The strings of the title are those which unseen manipulators of the world might pull, and although for a while one expects The Strings to reveal itself as a straightforward ghost story, the nature of Catherine’s haunting turns out to be more mysterious. Her interest in a video tutorial on space-time physics, as well as a brief conversation she has with Grace about the phenomena plaguing her, both point toward the idea she’s encountering something less categorisable than an ordinary ghost.
The answer remains opaque to the end, but that doesn’t stop The Strings being downright frightening. Some of this is down to our easy identification with Catherine, who embodies a very human mixture of indeterminate unhappiness with an ability to still get on with life and take some fun where she can find it. A great deal, though, is also down to Glover’s photography and direction.
This is only his second feature as director after Hills Green (2013), also co-written with his business partner Krista Dzialoszynski, and they have another horror production in the works. But his background is largely in cinematography—and it shows. The visuals of The Strings are frequently beautiful or striking (like an array of tree stumps on a beach appearing like frozen people), and they add much to the film’s disquieting effect.
For large parts of his movie Glover favours a simple approach, placing the camera head-on to a subject in the centre of an uncluttered frame.
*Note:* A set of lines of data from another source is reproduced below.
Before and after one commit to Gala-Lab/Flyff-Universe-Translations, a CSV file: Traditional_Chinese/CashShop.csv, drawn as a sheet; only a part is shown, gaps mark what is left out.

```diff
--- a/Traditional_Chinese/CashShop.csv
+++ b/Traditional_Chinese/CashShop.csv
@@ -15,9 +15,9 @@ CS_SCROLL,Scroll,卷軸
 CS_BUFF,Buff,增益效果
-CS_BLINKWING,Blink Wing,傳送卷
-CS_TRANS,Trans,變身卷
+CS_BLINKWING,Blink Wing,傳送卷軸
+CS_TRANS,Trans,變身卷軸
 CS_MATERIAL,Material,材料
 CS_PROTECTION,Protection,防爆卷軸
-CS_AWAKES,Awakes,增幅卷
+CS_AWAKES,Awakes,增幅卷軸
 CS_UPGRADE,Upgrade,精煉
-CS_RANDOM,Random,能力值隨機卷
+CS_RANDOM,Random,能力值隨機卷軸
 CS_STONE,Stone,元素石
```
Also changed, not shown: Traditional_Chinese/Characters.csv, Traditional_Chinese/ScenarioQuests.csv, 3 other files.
Combined with lengthy shot durations, this gives a powerful sense of solitude, of timelessness, and of being not quite connected to the rest of the busy world. And once Catherine’s started seeing things that shouldn’t be there, the extraordinary calmness of some scenes makes you worry all the more about what might pop into view at any moment.
By contrast, when she and Grace are in the murder-scene farmhouse, camera angles are more askew. Later, occasional overhead shots of Catherine’s music setup might represent a hidden thing’s perspective. This isn’t just the gorgeous photography that so many indie productions boast, then, it’s beautiful photography in service of the film’s overall impact.
Occasional cutting out of chronological sequence never feels overly contrived, and iconic horror sounds—creaks and thumps—benefits from being used judiciously rather than continually. The music by Adrian Ellis can be effectively intense but also overdone, and regrettably features several appearances by the wordless choir that this genre keeps so busy. It’s one of the movie’s few weaknesses.
That apart, and it really is a minor detail, it’s difficult to fault The Strings. Some viewers may find Glover’s style of horror disappointingly elliptical, as it doesn’t rely on a carnival of jump scares and full-on visual revelations for its climax. In fact, there are few “horror events” in the entire film, and those that are present work because of the nerve-shredding atmosphere that surrounds them and not because they’re exceptionally horrifying in themselves.
In that respect The Strings has more in common with the great horror short stories of the past, works like M.R. James’s Whistle and I’ll Come to You and W.W Jacobs’s The Monkey’s Paw, than it does with the mainstream of modern Hollywood. But unless you really need lurid VFX to put you in a state of abject fearfulness, The Strings is superior as an exercise in terror to many much more elaborate movies… and if it all becomes a bit too much, well, Lifeboat’s an interesting film too.
CANADA | 2020 | 94 MINUTES | 2.39:1 | COLOUR | ENGLISH
director: Ryan Glover.
writers: Ryan Glover & Krista Dzialoszynski.
starring: Teagan Johnston & Jenna Schaefer.